Content starts
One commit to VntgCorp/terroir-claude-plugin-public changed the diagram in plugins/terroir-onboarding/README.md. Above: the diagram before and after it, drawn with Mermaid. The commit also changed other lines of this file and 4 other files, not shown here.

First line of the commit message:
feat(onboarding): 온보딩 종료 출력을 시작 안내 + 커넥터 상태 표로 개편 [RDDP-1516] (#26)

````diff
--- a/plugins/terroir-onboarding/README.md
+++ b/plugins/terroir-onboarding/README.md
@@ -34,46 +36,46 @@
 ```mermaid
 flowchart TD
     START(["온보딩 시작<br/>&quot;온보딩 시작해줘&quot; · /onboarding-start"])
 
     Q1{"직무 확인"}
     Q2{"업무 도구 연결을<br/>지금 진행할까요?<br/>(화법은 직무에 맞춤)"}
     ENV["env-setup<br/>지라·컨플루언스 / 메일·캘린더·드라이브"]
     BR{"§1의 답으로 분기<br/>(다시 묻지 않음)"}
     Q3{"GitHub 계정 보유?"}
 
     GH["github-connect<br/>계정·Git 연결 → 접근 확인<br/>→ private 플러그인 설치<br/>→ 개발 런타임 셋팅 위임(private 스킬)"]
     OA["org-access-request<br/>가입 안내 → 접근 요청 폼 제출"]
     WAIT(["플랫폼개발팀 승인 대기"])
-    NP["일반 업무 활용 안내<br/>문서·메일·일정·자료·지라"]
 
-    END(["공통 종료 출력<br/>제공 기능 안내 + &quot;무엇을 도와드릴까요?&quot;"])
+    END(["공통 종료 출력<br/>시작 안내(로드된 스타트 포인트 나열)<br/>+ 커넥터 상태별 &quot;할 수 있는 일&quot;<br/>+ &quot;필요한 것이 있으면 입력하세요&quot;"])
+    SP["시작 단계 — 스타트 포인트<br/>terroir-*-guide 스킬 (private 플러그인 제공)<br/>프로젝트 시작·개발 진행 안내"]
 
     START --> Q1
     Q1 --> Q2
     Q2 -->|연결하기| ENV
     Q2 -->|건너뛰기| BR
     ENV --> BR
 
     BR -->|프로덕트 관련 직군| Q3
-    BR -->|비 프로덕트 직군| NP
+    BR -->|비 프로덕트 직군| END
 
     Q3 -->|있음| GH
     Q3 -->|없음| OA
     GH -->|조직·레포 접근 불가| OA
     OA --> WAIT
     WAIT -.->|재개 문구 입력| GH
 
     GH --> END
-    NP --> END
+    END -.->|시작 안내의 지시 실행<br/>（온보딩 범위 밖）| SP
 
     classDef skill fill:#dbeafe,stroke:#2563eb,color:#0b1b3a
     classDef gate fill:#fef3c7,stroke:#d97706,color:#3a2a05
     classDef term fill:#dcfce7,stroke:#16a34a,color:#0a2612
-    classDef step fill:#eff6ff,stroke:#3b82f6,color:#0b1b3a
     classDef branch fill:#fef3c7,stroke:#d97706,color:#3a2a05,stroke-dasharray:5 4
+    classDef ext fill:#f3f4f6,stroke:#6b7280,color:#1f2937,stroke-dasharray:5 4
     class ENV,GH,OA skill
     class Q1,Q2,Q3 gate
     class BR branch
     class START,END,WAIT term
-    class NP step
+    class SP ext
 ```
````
Content ends
WHAT TO WORK ON: Your task is to retype the records above exactly.

FINISHED EXERCISE:
One commit to VntgCorp/terroir-claude-plugin-public changed the diagram in plugins/terroir-onboarding/README.md. Above: the diagram before and after it, drawn with Mermaid. The commit also changed other lines of this file and 4 other files, not shown here.

First line of the commit message:
feat(onboarding): 온보딩 종료 출력을 시작 안내 + 커넥터 상태 표로 개편 [RDDP-1516] (#26)

````diff
--- a/plugins/terroir-onboarding/README.md
+++ b/plugins/terroir-onboarding/README.md
@@ -34,46 +36,46 @@
 ```mermaid
 flowchart TD
     START(["온보딩 시작<br/>&quot;온보딩 시작해줘&quot; · /onboarding-start"])
 
     Q1{"직무 확인"}
     Q2{"업무 도구 연결을<br/>지금 진행할까요?<br/>(화법은 직무에 맞춤)"}
     ENV["env-setup<br/>지라·컨플루언스 / 메일·캘린더·드라이브"]
     BR{"§1의 답으로 분기<br/>(다시 묻지 않음)"}
     Q3{"GitHub 계정 보유?"}
 
     GH["github-connect<br/>계정·Git 연결 → 접근 확인<br/>→ private 플러그인 설치<br/>→ 개발 런타임 셋팅 위임(private 스킬)"]
     OA["org-access-request<br/>가입 안내 → 접근 요청 폼 제출"]
     WAIT(["플랫폼개발팀 승인 대기"])
-    NP["일반 업무 활용 안내<br/>문서·메일·일정·자료·지라"]
 
-    END(["공통 종료 출력<br/>제공 기능 안내 + &quot;무엇을 도와드릴까요?&quot;"])
+    END(["공통 종료 출력<br/>시작 안내(로드된 스타트 포인트 나열)<br/>+ 커넥터 상태별 &quot;할 수 있는 일&quot;<br/>+ &quot;필요한 것이 있으면 입력하세요&quot;"])
+    SP["시작 단계 — 스타트 포인트<br/>terroir-*-guide 스킬 (private 플러그인 제공)<br/>프로젝트 시작·개발 진행 안내"]
 
     START --> Q1
     Q1 --> Q2
     Q2 -->|연결하기| ENV
     Q2 -->|건너뛰기| BR
     ENV --> BR
 
     BR -->|프로덕트 관련 직군| Q3
-    BR -->|비 프로덕트 직군| NP
+    BR -->|비 프로덕트 직군| END
 
     Q3 -->|있음| GH
     Q3 -->|없음| OA
     GH -->|조직·레포 접근 불가| OA
     OA --> WAIT
     WAIT -.->|재개 문구 입력| GH
 
     GH --> END
-    NP --> END
+    END -.->|시작 안내의 지시 실행<br/>（온보딩 범위 밖）| SP
 
     classDef skill fill:#dbeafe,stroke:#2563eb,color:#0b1b3a
     classDef gate fill:#fef3c7,stroke:#d97706,color:#3a2a05
     classDef term fill:#dcfce7,stroke:#16a34a,color:#0a2612
-    classDef step fill:#eff6ff,stroke:#3b82f6,color:#0b1b3a
     classDef branch fill:#fef3c7,stroke:#d97706,color:#3a2a05,stroke-dasharray:5 4
+    classDef ext fill:#f3f4f6,stroke:#6b7280,color:#1f2937,stroke-dasharray:5 4
     class ENV,GH,OA skill
     class Q1,Q2,Q3 gate
     class BR branch
     class START,END,WAIT term
-    class NP step
+    class SP ext
 ```
````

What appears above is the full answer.